# [WHAT IS NEEDED]
All records are to be retyped faithfully and completely.

Start of THE RECORDS

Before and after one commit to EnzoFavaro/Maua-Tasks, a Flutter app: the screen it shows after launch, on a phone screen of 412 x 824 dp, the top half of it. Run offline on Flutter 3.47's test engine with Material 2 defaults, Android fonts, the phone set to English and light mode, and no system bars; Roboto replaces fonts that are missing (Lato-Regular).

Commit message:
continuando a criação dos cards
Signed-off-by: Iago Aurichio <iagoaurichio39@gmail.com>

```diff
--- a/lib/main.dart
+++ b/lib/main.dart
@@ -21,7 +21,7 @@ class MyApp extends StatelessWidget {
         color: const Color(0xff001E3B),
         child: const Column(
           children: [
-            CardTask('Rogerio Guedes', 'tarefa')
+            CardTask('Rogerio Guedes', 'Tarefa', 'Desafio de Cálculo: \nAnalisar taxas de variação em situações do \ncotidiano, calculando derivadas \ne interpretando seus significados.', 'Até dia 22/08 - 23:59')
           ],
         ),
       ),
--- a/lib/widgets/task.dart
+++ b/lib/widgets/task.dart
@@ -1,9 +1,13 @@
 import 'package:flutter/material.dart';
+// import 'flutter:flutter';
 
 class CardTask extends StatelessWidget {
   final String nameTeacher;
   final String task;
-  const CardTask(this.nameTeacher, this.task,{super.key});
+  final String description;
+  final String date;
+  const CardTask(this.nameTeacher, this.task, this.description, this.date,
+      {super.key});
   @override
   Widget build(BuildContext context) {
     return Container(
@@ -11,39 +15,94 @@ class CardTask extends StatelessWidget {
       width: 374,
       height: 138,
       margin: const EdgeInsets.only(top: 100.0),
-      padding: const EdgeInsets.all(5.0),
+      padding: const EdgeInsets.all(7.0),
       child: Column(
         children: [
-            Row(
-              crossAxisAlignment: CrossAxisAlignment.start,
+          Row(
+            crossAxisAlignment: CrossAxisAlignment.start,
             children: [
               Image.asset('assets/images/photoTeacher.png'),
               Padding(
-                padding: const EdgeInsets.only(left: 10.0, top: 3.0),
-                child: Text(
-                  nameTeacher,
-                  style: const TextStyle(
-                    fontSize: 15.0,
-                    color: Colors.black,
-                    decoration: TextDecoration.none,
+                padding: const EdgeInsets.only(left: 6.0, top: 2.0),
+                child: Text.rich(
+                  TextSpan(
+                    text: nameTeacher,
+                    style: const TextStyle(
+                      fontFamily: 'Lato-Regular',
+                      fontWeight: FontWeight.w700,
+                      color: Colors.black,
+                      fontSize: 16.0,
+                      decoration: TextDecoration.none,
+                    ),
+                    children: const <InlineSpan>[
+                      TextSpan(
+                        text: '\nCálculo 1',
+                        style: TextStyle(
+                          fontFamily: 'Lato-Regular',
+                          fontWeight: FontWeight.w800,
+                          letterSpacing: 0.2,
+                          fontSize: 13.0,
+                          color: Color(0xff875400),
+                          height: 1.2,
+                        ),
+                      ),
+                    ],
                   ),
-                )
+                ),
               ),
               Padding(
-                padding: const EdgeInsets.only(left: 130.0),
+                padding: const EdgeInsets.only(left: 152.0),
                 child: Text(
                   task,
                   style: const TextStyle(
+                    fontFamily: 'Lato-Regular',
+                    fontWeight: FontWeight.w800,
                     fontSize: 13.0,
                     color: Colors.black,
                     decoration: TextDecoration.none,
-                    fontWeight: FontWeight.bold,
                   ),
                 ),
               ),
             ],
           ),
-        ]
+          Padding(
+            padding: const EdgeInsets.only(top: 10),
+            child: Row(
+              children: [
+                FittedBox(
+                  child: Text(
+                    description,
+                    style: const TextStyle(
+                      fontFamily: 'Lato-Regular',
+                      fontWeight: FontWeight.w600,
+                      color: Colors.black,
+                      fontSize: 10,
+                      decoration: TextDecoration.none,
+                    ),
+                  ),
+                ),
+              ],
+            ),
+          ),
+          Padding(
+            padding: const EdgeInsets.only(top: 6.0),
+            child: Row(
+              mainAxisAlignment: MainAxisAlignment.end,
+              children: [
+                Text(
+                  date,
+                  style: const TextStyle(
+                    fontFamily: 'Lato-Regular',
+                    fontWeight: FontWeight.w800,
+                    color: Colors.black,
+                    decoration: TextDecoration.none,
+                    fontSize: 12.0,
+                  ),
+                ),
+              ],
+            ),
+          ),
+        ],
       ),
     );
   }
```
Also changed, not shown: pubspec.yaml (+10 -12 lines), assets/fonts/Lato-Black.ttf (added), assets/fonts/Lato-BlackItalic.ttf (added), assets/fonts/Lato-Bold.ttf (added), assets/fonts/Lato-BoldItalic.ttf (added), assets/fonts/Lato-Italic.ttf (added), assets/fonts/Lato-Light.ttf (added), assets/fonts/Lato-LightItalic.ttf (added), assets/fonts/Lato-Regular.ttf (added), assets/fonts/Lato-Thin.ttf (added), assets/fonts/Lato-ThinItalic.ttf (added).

End of THE RECORDS

# [OUTPUT OF THE TASK]
Before and after one commit to EnzoFavaro/Maua-Tasks, a Flutter app: the screen it shows after launch, on a phone screen of 412 x 824 dp, the top half of it. Run offline on Flutter 3.47's test engine with Material 2 defaults, Android fonts, the phone set to English and light mode, and no system bars; Roboto replaces fonts that are missing (Lato-Regular).

Commit message:
continuando a criação dos cards
Signed-off-by: Iago Aurichio <iagoaurichio39@gmail.com>

```diff
--- a/lib/main.dart
+++ b/lib/main.dart
@@ -21,7 +21,7 @@ class MyApp extends StatelessWidget {
         color: const Color(0xff001E3B),
         child: const Column(
           children: [
-            CardTask('Rogerio Guedes', 'tarefa')
+            CardTask('Rogerio Guedes', 'Tarefa', 'Desafio de Cálculo: \nAnalisar taxas de variação em situações do \ncotidiano, calculando derivadas \ne interpretando seus significados.', 'Até dia 22/08 - 23:59')
           ],
         ),
       ),
--- a/lib/widgets/task.dart
+++ b/lib/widgets/task.dart
@@ -1,9 +1,13 @@
 import 'package:flutter/material.dart';
+// import 'flutter:flutter';
 
 class CardTask extends StatelessWidget {
   final String nameTeacher;
   final String task;
-  const CardTask(this.nameTeacher, this.task,{super.key});
+  final String description;
+  final String date;
+  const CardTask(this.nameTeacher, this.task, this.description, this.date,
+      {super.key});
   @override
   Widget build(BuildContext context) {
     return Container(
@@ -11,39 +15,94 @@ class CardTask extends StatelessWidget {
       width: 374,
       height: 138,
       margin: const EdgeInsets.only(top: 100.0),
-      padding: const EdgeInsets.all(5.0),
+      padding: const EdgeInsets.all(7.0),
       child: Column(
         children: [
-            Row(
-              crossAxisAlignment: CrossAxisAlignment.start,
+          Row(
+            crossAxisAlignment: CrossAxisAlignment.start,
             children: [
               Image.asset('assets/images/photoTeacher.png'),
               Padding(
-                padding: const EdgeInsets.only(left: 10.0, top: 3.0),
-                child: Text(
-                  nameTeacher,
-                  style: const TextStyle(
-                    fontSize: 15.0,
-                    color: Colors.black,
-                    decoration: TextDecoration.none,
+                padding: const EdgeInsets.only(left: 6.0, top: 2.0),
+                child: Text.rich(
+                  TextSpan(
+                    text: nameTeacher,
+                    style: const TextStyle(
+                      fontFamily: 'Lato-Regular',
+                      fontWeight: FontWeight.w700,
+                      color: Colors.black,
+                      fontSize: 16.0,
+                      decoration: TextDecoration.none,
+                    ),
+                    children: const <InlineSpan>[
+                      TextSpan(
+                        text: '\nCálculo 1',
+                        style: TextStyle(
+                          fontFamily: 'Lato-Regular',
+                          fontWeight: FontWeight.w800,
+                          letterSpacing: 0.2,
+                          fontSize: 13.0,
+                          color: Color(0xff875400),
+                          height: 1.2,
+                        ),
+                      ),
+                    ],
                   ),
-                )
+                ),
               ),
               Padding(
-                padding: const EdgeInsets.only(left: 130.0),
+                padding: const EdgeInsets.only(left: 152.0),
                 child: Text(
                   task,
                   style: const TextStyle(
+                    fontFamily: 'Lato-Regular',
+                    fontWeight: FontWeight.w800,
                     fontSize: 13.0,
                     color: Colors.black,
                     decoration: TextDecoration.none,
-                    fontWeight: FontWeight.bold,
                   ),
                 ),
               ),
             ],
           ),
-        ]
+          Padding(
+            padding: const EdgeInsets.only(top: 10),
+            child: Row(
+              children: [
+                FittedBox(
+                  child: Text(
+                    description,
+                    style: const TextStyle(
+                      fontFamily: 'Lato-Regular',
+                      fontWeight: FontWeight.w600,
+                      color: Colors.black,
+                      fontSize: 10,
+                      decoration: TextDecoration.none,
+                    ),
+                  ),
+                ),
+              ],
+            ),
+          ),
+          Padding(
+            padding: const EdgeInsets.only(top: 6.0),
+            child: Row(
+              mainAxisAlignment: MainAxisAlignment.end,
+              children: [
+                Text(
+                  date,
+                  style: const TextStyle(
+                    fontFamily: 'Lato-Regular',
+                    fontWeight: FontWeight.w800,
+                    color: Colors.black,
+                    decoration: TextDecoration.none,
+                    fontSize: 12.0,
+                  ),
+                ),
+              ],
+            ),
+          ),
+        ],
       ),
     );
   }
```
Also changed, not shown: pubspec.yaml (+10 -12 lines), assets/fonts/Lato-Black.ttf (added), assets/fonts/Lato-BlackItalic.ttf (added), assets/fonts/Lato-Bold.ttf (added), assets/fonts/Lato-BoldItalic.ttf (added), assets/fonts/Lato-Italic.ttf (added), assets/fonts/Lato-Light.ttf (added), assets/fonts/Lato-LightItalic.ttf (added), assets/fonts/Lato-Regular.ttf (added), assets/fonts/Lato-Thin.ttf (added), assets/fonts/Lato-ThinItalic.ttf (added).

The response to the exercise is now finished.